The tags do not have their own power supply, and are energized from the electromagnetic field generated by RFID reader antenna (RFID MF522,  RFID-UART, or RFID-USB-READER) to establish the radio link. To this end, it is necessary to bring the tag to a distance of about 2-4 cm of the RFID module and remain in that position until the read/write cycle of the tag has been concluded.

The communication between the tag and the RFID reader module is handled, as mentioned, by radio link, at a frequency of 13.56 MHz and through a proprietary protocol. During the exchange of data between two devices, 16-bit CRC protection codes are managed to ensure the integrity of the stored and read information from the EEPROM. The speed of data transmission between the tag and the RFID device reaches about 100 kbits/sec.

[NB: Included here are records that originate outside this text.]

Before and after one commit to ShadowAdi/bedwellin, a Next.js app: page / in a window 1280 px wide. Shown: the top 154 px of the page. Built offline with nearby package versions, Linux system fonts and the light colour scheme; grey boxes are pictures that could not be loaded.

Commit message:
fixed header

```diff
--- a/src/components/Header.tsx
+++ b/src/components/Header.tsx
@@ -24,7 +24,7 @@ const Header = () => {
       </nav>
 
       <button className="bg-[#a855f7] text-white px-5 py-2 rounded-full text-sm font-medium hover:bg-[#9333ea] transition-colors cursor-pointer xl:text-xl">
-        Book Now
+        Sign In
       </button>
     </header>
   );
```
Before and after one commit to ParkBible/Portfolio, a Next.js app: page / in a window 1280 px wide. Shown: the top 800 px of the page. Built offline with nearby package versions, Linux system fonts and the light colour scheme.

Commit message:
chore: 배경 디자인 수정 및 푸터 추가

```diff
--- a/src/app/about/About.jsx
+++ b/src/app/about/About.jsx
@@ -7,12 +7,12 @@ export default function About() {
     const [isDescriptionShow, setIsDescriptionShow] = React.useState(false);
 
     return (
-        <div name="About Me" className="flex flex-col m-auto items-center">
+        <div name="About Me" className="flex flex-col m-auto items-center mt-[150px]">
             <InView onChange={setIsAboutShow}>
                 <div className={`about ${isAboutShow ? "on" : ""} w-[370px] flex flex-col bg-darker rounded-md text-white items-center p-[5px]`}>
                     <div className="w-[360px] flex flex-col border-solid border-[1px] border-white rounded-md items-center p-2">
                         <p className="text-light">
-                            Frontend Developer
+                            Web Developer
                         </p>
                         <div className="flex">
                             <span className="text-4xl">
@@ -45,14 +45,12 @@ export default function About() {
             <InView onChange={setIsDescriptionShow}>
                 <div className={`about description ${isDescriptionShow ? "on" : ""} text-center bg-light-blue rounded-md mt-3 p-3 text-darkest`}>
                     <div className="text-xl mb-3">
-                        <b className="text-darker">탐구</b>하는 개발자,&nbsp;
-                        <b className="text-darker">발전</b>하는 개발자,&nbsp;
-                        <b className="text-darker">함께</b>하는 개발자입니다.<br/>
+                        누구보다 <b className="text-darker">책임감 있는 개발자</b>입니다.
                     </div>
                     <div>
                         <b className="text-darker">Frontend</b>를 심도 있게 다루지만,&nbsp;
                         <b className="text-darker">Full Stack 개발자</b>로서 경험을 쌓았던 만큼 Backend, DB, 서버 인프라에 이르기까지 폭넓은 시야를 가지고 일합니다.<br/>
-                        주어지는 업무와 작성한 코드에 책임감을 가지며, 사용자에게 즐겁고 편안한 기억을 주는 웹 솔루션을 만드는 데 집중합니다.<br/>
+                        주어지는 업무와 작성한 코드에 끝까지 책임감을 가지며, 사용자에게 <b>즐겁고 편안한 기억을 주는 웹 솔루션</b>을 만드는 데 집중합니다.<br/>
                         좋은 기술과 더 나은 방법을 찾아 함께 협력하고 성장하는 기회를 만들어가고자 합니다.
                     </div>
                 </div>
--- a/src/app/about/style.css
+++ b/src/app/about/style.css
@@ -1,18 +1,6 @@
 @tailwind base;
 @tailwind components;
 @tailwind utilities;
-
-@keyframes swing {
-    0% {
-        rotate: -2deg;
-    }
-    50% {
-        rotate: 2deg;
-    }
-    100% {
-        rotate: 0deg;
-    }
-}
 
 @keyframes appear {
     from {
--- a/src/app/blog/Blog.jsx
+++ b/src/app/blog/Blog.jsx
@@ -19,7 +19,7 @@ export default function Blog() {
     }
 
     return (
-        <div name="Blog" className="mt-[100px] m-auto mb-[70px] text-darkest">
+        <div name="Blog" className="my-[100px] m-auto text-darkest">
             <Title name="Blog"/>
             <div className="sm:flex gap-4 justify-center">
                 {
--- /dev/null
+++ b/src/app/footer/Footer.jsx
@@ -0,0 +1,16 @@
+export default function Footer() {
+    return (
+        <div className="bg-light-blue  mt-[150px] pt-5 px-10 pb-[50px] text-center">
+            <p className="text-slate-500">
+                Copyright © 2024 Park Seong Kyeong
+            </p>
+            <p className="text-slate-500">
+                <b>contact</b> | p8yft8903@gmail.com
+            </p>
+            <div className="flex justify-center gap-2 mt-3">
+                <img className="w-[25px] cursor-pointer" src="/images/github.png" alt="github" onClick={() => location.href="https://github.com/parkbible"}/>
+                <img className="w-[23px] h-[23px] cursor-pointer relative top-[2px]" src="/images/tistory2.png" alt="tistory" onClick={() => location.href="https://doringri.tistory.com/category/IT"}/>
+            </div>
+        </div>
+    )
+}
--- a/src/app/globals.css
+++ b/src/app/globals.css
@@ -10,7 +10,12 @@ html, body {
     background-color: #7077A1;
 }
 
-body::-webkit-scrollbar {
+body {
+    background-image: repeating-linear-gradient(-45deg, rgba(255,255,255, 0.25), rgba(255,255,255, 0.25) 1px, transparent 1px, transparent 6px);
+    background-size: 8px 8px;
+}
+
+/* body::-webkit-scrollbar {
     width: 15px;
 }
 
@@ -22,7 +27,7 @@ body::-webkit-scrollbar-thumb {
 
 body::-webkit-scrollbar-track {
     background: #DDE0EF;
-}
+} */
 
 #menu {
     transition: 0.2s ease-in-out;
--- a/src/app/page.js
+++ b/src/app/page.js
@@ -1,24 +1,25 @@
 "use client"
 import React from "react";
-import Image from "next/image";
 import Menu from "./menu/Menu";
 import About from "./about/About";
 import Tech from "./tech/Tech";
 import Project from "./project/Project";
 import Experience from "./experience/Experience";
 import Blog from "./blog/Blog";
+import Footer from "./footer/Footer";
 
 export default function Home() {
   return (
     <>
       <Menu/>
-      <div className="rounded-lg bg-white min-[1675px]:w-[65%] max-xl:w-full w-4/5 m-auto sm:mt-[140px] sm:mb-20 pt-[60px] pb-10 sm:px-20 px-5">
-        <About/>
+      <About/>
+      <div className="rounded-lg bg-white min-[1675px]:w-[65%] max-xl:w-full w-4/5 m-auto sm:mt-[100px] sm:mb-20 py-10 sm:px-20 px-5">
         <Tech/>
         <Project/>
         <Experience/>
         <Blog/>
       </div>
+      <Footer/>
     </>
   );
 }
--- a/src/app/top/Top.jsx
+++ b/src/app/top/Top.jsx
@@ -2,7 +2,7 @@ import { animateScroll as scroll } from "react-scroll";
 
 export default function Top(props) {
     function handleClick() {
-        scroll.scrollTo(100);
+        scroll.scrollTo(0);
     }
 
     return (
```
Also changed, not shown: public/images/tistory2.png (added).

For the 1 Kb tag, the total capacity in the EEPROM is 1024 bytes. However, because of the locations used for security codes, the number of user available locations for data storage is 768 bytes. The memory of the 1 Kb EEPROM is organized in 16 sectors of 4 blocks each, for a total of 64 blocks. Each block in turn is constituted by 16 bytes. The figure below summarizes the organization of the tag memory:

Sector 0, block 0, serial number NUID and BBC byte:

In sector 0, block 0, the first 4 bytes store the tag's serial number (NUID) and manufacturer information. This block is protected and can only be read. The byte number 4 is known as BCC (Block Check Character) and is a checking value for the serial number, calculated with the logical operation 'Exclusive OR' of the previous 4 bytes.

Sector Trailer:

Each sector, as mentioned, has 4 blocks. The fourth block is called 'Sector Trailer' and has the function of setting permissions and access codes for reading / writing data from that sector. In this block, 2 security codes called Key A and Key B are included as well as 4 bytes (Access bits) for configuration management to be given to the data in that sector. The Key A code can be written but not read.

The Key B code is optional and may be used or not, to the convenience of the system programmer. Data can only be read or modified in any sector only if the Key A and / or Key B are known. Both keys provide a safety mechanism for the protection and integrity of data in each sector.

The ISO-14443A purchase a new card, by default, both Key A and B have values ​​0xFFFFFFFFFFFF and  the "Access bits" have values ​​0x07 0x80 0x69 0xFF. This initial settings in ISO-14443A tags, are called 'transport configuration'.

The 16 blocks called "Sector Trailers' are identified with the numbers 3, 7, 11, 15, 19, 23, 27, 31, 35, 39, 43, 47, 51, 55, 59 and 63, and can not be used by the user to store information, but only for the purposes outlined in the paragraphs above, ie, select the configuration and security settings of each sector.

Access bits:

The so called "Access bits", are arranged as shown in the table below. The base is formed by 3 bits, C1, C2 and C3, which define permissions for each of the 4 blocks of the sector. To identify the function of each bit, subscripts are used, for example, for the configuration of block 3, bits C13, C23 and C33 would be used.

In total, 12 bits are used for the configuration of the 4 blocks. As shown in the figure, the 12 bits of access are stored, including its complement, to provide a verification of the integrity of this data.



A typical reading of the 1024 bytes stored in the EEPROM of tag, receive the hex data as shown in the example below, obtained through a terminal emulator: On block 0, observe the 4 bytes that make up the serial number (D3 9C AB 34). Byte number 4 is the BBC (block check character)byte (D0). Blocks 3, 7, 11, etc., are known as Sector Trailers. Please note that, for data protection, Key A is always read as 0's.

In this example, blocks 8 and 9 were previously writen with the hexadecimal values (0x00...0x0F).

Reading of ISO-14443A tag, with text strings (ASCII data) stored:

Recommended links:

MF522 RFID module connected to Bolt 18F2550, with visualization of data in mobile smartphone.

 The easiest way to manage RFID: an UART serial port interface

Low cost school attendance RFID system, using an Excel spreadsheet.

The functioning of an RFID 13.56 ISO-14443A S50 read/write tag